When the Zone has interviewed the assistant coaches or during the halftime interviews with assistants, Jeff was the only coach I felt that said anything concrete, anything useful. What we'd hear from Sanders and Lowe is much like what we'd hear from Corbin, just a bunch of jargon. Jeff on the other hand would name specific things players had to do better, he would talk about specific plays, it wasn't the usual, "continue to get better" "work harder".
Over the years it seems like Jeff as been great at working with the players, building relationships with them.
Horny is the coach that seems to have pulled the Cour Four aside in timeouts to give instructions to or to encourage them. Hornacek will be greatly missed.
Horny in Logan - Kurt Adison - Giving a free speech to a small audience
His family did not have money for him to go to college. He worked making cups for McDonald's his freshman year. He worked hard to earn a scholarship and pushed himself to make it playing basketball.
His duties grew when Korver asked him to "watch him shoot". At that time Korver shot the ball flat and helped him with his arch. Then Wesley Matthews asked for help and etc. He works with Gordon Hayward a lot now.
One other thing he mentioned was that players don't seem to practice as much anymore. In "the old days", you would shoot from 9-10am then practice 10-12pm, come back after lunch to shoot some more. Now he says "it's like pulling teeth to get guys to stay for a 1/2 hr to shoot after practice.

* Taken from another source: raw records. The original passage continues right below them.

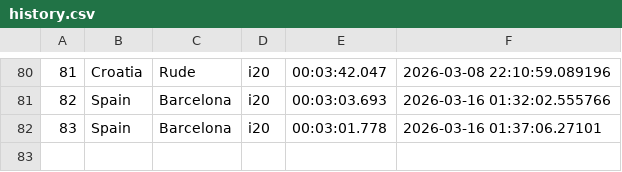
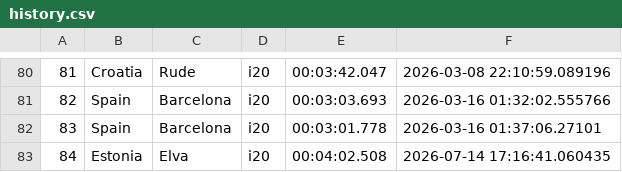
Before and after one commit to Mmathieus/rally-time-tracker, a CSV file: data/Mmathieus/wrc10database/history.csv, drawn as a sheet; only a part is shown, gaps mark what is left out; the diff names each change by its address in the sheet, - before the commit and + after, or states it on an @@ line.

Commit message:
data#38 : elva improved

```diff
--- a/data/Mmathieus/wrc10database/history.csv
+++ b/data/Mmathieus/wrc10database/history.csv
+row 83: 84 | Estonia | Elva | i20 | 00:04:02.508 | 2026-07-14 17:16:41.060435
```
Also changed, not shown: data/Mmathieus/wrc10database/main.csv.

They like to run home to their video games."
Others have lauded the pick as well, either lobbying for Hornacek to be a head coach or praising it today.
Suns should consider Hornacek - Tom Chambers - arizonasports.com

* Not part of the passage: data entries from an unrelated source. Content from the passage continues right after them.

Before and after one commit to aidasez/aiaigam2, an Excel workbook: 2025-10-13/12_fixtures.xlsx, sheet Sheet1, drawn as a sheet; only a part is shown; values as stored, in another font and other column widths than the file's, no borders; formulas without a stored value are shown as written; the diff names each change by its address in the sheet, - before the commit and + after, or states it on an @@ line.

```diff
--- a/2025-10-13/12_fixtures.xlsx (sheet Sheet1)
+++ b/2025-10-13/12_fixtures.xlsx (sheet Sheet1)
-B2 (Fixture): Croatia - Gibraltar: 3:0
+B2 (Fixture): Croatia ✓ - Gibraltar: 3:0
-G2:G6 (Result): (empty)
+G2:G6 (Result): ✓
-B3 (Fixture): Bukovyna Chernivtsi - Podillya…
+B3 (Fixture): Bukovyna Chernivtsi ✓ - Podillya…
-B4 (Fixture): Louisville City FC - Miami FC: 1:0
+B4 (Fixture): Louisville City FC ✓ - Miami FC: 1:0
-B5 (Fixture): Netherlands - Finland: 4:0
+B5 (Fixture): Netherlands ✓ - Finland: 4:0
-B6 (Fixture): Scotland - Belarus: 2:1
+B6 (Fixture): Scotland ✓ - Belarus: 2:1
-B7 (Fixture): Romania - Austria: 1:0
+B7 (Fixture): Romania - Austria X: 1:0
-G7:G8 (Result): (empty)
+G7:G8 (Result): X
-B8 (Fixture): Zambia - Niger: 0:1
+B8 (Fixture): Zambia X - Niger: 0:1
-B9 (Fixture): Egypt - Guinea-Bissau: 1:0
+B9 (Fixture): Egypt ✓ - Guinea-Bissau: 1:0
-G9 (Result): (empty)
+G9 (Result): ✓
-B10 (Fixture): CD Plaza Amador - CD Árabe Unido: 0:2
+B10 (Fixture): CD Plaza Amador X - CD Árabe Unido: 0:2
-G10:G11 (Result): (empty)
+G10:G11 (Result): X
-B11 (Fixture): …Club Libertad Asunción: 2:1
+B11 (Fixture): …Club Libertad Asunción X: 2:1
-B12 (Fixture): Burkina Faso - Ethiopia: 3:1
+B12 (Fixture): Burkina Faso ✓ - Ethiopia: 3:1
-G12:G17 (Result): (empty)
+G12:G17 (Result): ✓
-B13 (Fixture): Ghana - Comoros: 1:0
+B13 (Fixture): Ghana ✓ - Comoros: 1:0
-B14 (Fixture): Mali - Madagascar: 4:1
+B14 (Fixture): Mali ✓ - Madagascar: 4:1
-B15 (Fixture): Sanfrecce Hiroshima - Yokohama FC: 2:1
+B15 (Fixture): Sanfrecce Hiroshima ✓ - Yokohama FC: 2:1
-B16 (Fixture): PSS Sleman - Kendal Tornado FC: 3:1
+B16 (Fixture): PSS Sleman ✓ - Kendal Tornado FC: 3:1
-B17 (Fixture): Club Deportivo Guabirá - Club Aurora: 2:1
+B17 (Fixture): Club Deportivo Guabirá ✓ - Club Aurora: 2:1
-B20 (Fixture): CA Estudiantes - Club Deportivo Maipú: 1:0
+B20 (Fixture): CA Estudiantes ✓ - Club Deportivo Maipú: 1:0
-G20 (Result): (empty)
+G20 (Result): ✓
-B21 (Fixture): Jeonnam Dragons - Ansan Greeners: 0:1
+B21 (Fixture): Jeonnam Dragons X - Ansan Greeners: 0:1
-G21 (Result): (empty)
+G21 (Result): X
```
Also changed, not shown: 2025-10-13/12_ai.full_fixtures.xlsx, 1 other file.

"One name that always comes to my mind who was a coach of mine even though he wasn't a coach on the court was Jeff Hornacek," said Chambers. "He was spectacular, played in the league and was an All-Star in the league.
"I believe firmly that if you've done it and you're asking these kids today to do something you've already done, it's an easier task. Jeff came from a coaching family, he's always been a coach, he had to always work to hone his game...He knows what hard work is all about."

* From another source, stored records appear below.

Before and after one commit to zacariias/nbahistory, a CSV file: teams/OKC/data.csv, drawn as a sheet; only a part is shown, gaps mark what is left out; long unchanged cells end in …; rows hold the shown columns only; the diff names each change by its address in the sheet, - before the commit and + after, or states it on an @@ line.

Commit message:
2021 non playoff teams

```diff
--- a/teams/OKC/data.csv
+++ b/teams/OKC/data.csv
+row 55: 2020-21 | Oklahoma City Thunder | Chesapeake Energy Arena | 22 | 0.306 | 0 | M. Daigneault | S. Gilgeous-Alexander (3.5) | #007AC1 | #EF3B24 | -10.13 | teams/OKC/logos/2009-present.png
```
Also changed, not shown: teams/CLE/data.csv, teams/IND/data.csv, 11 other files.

Hornacek a good fit for Suns - Jared Bray
As an assistant with the Jazz, Horny has helped several players improve their shooting technique. In fact, thanks to Coach Hornacek, Alec Burks went from shooting 29.2 percent from behind the arc in college to 35.0 as a pro.
Likewise, Gordon Hayward was able to increase his 3-point shooting percentage from 34.6 in 2011-12 to 41.5 this past season.
"Having a great shooter like that work with me helped a lot," Hayward said. "Not just with mechanics, but with my confidence."
Hornacek on fast track for head coaching job - Gordon Monson
And that's the key - similar in some ways to what Mark Jackson has done at Golden State - to what Hornacek could bring to a team as a head coach: an easy, intelligent approach, but one that still has high standards for success. Some observers might think Hornacek is too nice of a guy, too well-adjusted. But he has always had a no-nonsense competitive streak that runs to his core. That's what enabled him to go on playing on one leg, dragging the other up and down the floor, in his latter seasons. It's what helped him walk on at Iowa State and win, what helped him become an All-Star as a second-round pick by Phoenix. Former Suns CEO Jerry Colangelo once said of Hornacek: "Most of the people in the league thought Jeff was too slow, not good enough to play in the NBA. But there was something special about him. He had a big heart."
Amar Smith - Manager - SLC Dunk
"Personally it will be tough to see," Amar Smith, manager of SLC Dunk said via email this morning. "Because Jeff has been a huge part of my fan experience. Furthermore, the Jazz can't draft players who can't shoot anymore because he would take the extra time out of his life to give private coaching -- even Kyle Korver (who set an NBA record for 3pt% in a season) attributes Jeff for that mark. He makes your struggling offensive players better, and makes your great offensive players find another two or three shots in their arsenal.
"A number of Jazz fans would rather we trade you former Suns player Tyrone Corbin and keep Jeff. But our front office made their decision.
"All the best Jeff."